Skip to main content


Latest article

Reconstructing a historical calendar: Haarlem and the lantern lecture season

By Dulce da Rocha Gonçalves The so-called social winter season, which aligned with solar time (from October to April) rather than with the winter season, was a bustling period of cultural activities in the Netherlands during the first decades of the twentieth century. As the local newspaper Haarlem’s Dagblad reminded its readers at the start of the season of 1925/26:   "With the end of daylight saving time, it seems to us as if the door behind the summer is shut with a bang; suddenly, the long evenings begin, seemingly without twilight, and we think again of books and courses, meetings and lectures, concerts, and performances. There are plenty of options, but a choice must be made." Lantern lectures were among the activities organized by the many associations and societies established in Haarlem, an average-sized city situated less than 20 kilometers west of Amsterdam and home to about 75 000 people at this time. To put it in today’s terms, a public lantern lecture could be
Recent posts

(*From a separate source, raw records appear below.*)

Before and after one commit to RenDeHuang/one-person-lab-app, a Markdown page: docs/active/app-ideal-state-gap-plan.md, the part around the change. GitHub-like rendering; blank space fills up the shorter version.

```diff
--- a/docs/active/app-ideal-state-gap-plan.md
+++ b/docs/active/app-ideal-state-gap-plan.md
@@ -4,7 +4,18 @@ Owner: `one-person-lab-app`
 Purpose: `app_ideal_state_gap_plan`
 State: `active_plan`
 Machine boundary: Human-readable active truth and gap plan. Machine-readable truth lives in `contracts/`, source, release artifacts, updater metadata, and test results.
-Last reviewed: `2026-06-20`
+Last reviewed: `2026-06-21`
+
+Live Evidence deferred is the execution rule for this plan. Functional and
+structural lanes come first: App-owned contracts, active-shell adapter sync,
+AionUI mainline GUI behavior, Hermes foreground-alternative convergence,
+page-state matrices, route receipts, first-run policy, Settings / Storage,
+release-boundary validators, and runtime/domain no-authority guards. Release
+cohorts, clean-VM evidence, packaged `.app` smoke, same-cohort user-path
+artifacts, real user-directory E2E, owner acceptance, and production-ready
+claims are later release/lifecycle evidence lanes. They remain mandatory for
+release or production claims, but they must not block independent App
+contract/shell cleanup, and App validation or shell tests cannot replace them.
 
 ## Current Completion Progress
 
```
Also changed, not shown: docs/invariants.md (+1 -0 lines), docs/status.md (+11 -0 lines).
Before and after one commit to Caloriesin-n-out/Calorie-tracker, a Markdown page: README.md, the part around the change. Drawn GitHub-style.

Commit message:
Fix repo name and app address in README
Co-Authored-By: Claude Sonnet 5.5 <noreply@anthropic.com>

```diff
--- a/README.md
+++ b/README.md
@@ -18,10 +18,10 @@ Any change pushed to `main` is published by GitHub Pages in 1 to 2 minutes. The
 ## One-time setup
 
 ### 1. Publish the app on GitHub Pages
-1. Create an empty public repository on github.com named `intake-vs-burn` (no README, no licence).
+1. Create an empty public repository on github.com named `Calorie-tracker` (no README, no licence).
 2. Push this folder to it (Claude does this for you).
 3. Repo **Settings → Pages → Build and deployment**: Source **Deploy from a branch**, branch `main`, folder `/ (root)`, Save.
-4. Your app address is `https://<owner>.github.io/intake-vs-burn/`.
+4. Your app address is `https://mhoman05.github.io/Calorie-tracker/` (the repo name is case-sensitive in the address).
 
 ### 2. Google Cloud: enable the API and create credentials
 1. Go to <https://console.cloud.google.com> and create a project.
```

Who Makes AI?

  By Stephen Cave, Kanta Dihal, Eleanor Drage and Kerry McInerney Women are even less likely to appear as AI scientists in film than in real life – and when they do, they’re low-status and likely to get killed What do the films Metropolis (1927), AI: Artificial Intelligence (2001) and Ex Machina (2014) have in common? They feature male AI scientists in Frankenstein-esque roles, intent on masterminding the creation of new life. In our paper ‘ Who Makes AI? ’, we analyze 100 years’ worth of popular AI films to see who makes AI on screen. The results are striking: only 9 out of 116 (8%) AI professionals in influential films are female. This is even lower than the 22% of female AI professionals in real life. This dearth of women AI scientists on screen, coupled with the way male AI scientists are represented as anti-social geniuses with God complexes, is likely to be discouraging women from entering the profession. AI is one of the most impactful and lucrative technologies of our age. A

Memes can be seriously funny: The vaccination debate on social media

By Anastasiya Fiadotava, Anastasiya Astapova, Rebecca Hendershott, Merryn McKinnon and Anna-Sophie Jürgens. Sharing funny memes on social media is a way of making others laugh, but recent research shows it can also be a useful way of making controversial issues, like vaccination, more understandable. During the COVID-19 pandemic, vaccination has become a popular topic for jokes, memes and other forms of humour. But heated debate - and hilarious humour - about vaccination has been around for decades. Despite the omnipresence of vaccination humour, little is known about its role and impact on public responses to highly politicised mass vaccination. In science communication, humour effectively makes content more entertaining and accessible; therefore, it is important to know what layer it adds to the vaccination debates. We collected and analysed humorous content and memes from social media and websites dedicated to popular culture between December 2020 and February 2021 to try to addre

Who needs community-level science-literacy?

By Lea Taragin-Zeller, Yael Rozenblum and Ayelet Baram-Tsabari I get off the phone with Rabbi Stastky (a pseudonym), and just can’t seem to get back to work. The story he tells me, leaves my mind (and heart) pacing. As part of a study on science communication and religion, I was interviewing Rabbi Statsky, a medical askan (self-ascribed community expert) who serves as an inner-communal mediator for Haredi (strictly Orthodox) men and women during their encounters with Israel’s “secular” medical system. Whereas Haredi Jews are constantly critiqued for their low levels of individual secular and science literacy, these askanim often claim that the knowledge and networks they provide to Haredi individuals surpass that of the average “secular” Israeli. To illustrate this paradox, he shared the following story: " On an individual level—especially young couples—they have a very low level of knowledge, I would even say too little, really no knowledge. I met a woman who came out of a surger

#AcademicTwitter series: How to (and why) use Twitter lists

  By Cristina Rigutto  &   Elena Milani Twitter lists are a simple way of grouping feeds of all the people you want to hear from on a given topic, place, organisation or even event. What makes them interesting is that, unlike your home feed, lists aren't affected by Twitter's algorithms and will display only the tweets from accounts you put on that list. Lists are also a great tool for helping your people to get to know each other better, improve networking, and connect with those who matter most to you, such as: Authors that publish in your field Research team members Colleagues from other organisations Journals in your field Alumni of a university degree or course Participants of a Twitter Chat you hosted People who share a common interest with you Speakers or attendees you met at a conference Journalists or blogger who writes about your field of research Research funding bodies relevant to your field You can create your own list (Twitter allows up to 1000 lists per acco